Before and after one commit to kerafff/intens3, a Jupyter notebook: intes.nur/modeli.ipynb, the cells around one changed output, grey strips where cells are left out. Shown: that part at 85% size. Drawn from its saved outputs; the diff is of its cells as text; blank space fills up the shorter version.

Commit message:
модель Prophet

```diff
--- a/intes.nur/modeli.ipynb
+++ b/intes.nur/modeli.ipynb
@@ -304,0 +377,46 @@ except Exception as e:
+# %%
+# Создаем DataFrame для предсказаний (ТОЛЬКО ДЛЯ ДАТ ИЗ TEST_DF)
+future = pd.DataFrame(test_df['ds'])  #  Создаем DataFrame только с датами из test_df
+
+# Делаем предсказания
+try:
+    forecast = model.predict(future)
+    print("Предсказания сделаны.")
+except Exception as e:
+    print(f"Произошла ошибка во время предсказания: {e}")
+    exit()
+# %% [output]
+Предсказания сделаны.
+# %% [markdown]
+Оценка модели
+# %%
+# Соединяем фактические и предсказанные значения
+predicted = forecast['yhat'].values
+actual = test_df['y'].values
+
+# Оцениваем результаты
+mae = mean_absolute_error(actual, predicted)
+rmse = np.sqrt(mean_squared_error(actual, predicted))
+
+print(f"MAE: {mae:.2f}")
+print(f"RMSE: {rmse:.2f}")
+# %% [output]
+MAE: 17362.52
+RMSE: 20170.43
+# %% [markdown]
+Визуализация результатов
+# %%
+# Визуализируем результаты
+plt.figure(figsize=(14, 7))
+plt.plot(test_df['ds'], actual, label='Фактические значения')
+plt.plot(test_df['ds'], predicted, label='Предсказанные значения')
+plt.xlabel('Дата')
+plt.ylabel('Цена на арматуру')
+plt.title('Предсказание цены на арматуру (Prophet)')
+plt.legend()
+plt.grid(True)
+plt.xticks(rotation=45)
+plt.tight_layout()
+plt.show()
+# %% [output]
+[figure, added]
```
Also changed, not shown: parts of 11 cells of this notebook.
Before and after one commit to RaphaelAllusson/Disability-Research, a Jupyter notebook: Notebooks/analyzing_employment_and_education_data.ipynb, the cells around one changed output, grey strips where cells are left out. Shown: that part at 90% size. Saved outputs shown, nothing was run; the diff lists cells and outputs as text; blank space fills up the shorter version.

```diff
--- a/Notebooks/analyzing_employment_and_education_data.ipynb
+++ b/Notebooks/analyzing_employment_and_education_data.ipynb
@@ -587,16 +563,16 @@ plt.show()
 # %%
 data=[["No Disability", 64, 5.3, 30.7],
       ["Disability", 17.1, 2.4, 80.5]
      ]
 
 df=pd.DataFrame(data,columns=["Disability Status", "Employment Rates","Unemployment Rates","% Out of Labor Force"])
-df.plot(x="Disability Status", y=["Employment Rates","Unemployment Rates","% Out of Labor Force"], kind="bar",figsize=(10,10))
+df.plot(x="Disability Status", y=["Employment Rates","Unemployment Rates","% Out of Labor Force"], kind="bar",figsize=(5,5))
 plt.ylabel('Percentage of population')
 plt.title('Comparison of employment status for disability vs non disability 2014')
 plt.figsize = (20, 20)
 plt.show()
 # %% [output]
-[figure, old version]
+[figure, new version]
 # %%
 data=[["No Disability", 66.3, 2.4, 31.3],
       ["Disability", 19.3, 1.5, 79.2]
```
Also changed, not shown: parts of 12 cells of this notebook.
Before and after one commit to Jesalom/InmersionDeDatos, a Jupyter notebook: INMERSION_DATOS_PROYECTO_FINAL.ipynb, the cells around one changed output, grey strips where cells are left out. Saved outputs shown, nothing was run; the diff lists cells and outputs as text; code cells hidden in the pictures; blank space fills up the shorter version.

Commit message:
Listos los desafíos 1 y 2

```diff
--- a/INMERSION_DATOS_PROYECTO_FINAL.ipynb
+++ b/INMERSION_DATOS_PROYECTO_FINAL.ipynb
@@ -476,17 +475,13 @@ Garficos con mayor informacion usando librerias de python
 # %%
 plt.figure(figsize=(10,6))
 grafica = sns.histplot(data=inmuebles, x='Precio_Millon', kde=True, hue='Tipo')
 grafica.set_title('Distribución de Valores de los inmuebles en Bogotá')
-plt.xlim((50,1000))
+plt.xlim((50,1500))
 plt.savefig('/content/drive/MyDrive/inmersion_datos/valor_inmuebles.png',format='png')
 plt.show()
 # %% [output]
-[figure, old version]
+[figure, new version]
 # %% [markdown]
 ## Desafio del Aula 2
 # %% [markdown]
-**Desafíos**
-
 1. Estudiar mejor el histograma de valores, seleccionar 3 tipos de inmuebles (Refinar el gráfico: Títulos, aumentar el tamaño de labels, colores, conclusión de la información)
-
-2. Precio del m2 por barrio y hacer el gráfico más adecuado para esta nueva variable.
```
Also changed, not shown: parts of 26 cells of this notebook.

_ _ _

**WHAT THE EXERCISE ASKS**
Whatever appears in the lines above should be copied exactly.

**RESPONSE TO THIS EXERCISE**
Before and after one commit to kerafff/intens3, a Jupyter notebook: intes.nur/modeli.ipynb, the cells around one changed output, grey strips where cells are left out. Shown: that part at 85% size. Drawn from its saved outputs; the diff is of its cells as text; blank space fills up the shorter version.

Commit message:
модель Prophet

```diff
--- a/intes.nur/modeli.ipynb
+++ b/intes.nur/modeli.ipynb
@@ -304,0 +377,46 @@ except Exception as e:
+# %%
+# Создаем DataFrame для предсказаний (ТОЛЬКО ДЛЯ ДАТ ИЗ TEST_DF)
+future = pd.DataFrame(test_df['ds'])  #  Создаем DataFrame только с датами из test_df
+
+# Делаем предсказания
+try:
+    forecast = model.predict(future)
+    print("Предсказания сделаны.")
+except Exception as e:
+    print(f"Произошла ошибка во время предсказания: {e}")
+    exit()
+# %% [output]
+Предсказания сделаны.
+# %% [markdown]
+Оценка модели
+# %%
+# Соединяем фактические и предсказанные значения
+predicted = forecast['yhat'].values
+actual = test_df['y'].values
+
+# Оцениваем результаты
+mae = mean_absolute_error(actual, predicted)
+rmse = np.sqrt(mean_squared_error(actual, predicted))
+
+print(f"MAE: {mae:.2f}")
+print(f"RMSE: {rmse:.2f}")
+# %% [output]
+MAE: 17362.52
+RMSE: 20170.43
+# %% [markdown]
+Визуализация результатов
+# %%
+# Визуализируем результаты
+plt.figure(figsize=(14, 7))
+plt.plot(test_df['ds'], actual, label='Фактические значения')
+plt.plot(test_df['ds'], predicted, label='Предсказанные значения')
+plt.xlabel('Дата')
+plt.ylabel('Цена на арматуру')
+plt.title('Предсказание цены на арматуру (Prophet)')
+plt.legend()
+plt.grid(True)
+plt.xticks(rotation=45)
+plt.tight_layout()
+plt.show()
+# %% [output]
+[figure, added]
```
Also changed, not shown: parts of 11 cells of this notebook.
Before and after one commit to RaphaelAllusson/Disability-Research, a Jupyter notebook: Notebooks/analyzing_employment_and_education_data.ipynb, the cells around one changed output, grey strips where cells are left out. Shown: that part at 90% size. Saved outputs shown, nothing was run; the diff lists cells and outputs as text; blank space fills up the shorter version.

```diff
--- a/Notebooks/analyzing_employment_and_education_data.ipynb
+++ b/Notebooks/analyzing_employment_and_education_data.ipynb
@@ -587,16 +563,16 @@ plt.show()
 # %%
 data=[["No Disability", 64, 5.3, 30.7],
       ["Disability", 17.1, 2.4, 80.5]
      ]
 
 df=pd.DataFrame(data,columns=["Disability Status", "Employment Rates","Unemployment Rates","% Out of Labor Force"])
-df.plot(x="Disability Status", y=["Employment Rates","Unemployment Rates","% Out of Labor Force"], kind="bar",figsize=(10,10))
+df.plot(x="Disability Status", y=["Employment Rates","Unemployment Rates","% Out of Labor Force"], kind="bar",figsize=(5,5))
 plt.ylabel('Percentage of population')
 plt.title('Comparison of employment status for disability vs non disability 2014')
 plt.figsize = (20, 20)
 plt.show()
 # %% [output]
-[figure, old version]
+[figure, new version]
 # %%
 data=[["No Disability", 66.3, 2.4, 31.3],
       ["Disability", 19.3, 1.5, 79.2]
```
Also changed, not shown: parts of 12 cells of this notebook.
Before and after one commit to Jesalom/InmersionDeDatos, a Jupyter notebook: INMERSION_DATOS_PROYECTO_FINAL.ipynb, the cells around one changed output, grey strips where cells are left out. Saved outputs shown, nothing was run; the diff lists cells and outputs as text; code cells hidden in the pictures; blank space fills up the shorter version.

Commit message:
Listos los desafíos 1 y 2

```diff
--- a/INMERSION_DATOS_PROYECTO_FINAL.ipynb
+++ b/INMERSION_DATOS_PROYECTO_FINAL.ipynb
@@ -476,17 +475,13 @@ Garficos con mayor informacion usando librerias de python
 # %%
 plt.figure(figsize=(10,6))
 grafica = sns.histplot(data=inmuebles, x='Precio_Millon', kde=True, hue='Tipo')
 grafica.set_title('Distribución de Valores de los inmuebles en Bogotá')
-plt.xlim((50,1000))
+plt.xlim((50,1500))
 plt.savefig('/content/drive/MyDrive/inmersion_datos/valor_inmuebles.png',format='png')
 plt.show()
 # %% [output]
-[figure, old version]
+[figure, new version]
 # %% [markdown]
 ## Desafio del Aula 2
 # %% [markdown]
-**Desafíos**
-
 1. Estudiar mejor el histograma de valores, seleccionar 3 tipos de inmuebles (Refinar el gráfico: Títulos, aumentar el tamaño de labels, colores, conclusión de la información)
-
-2. Precio del m2 por barrio y hacer el gráfico más adecuado para esta nueva variable.
```
Also changed, not shown: parts of 26 cells of this notebook.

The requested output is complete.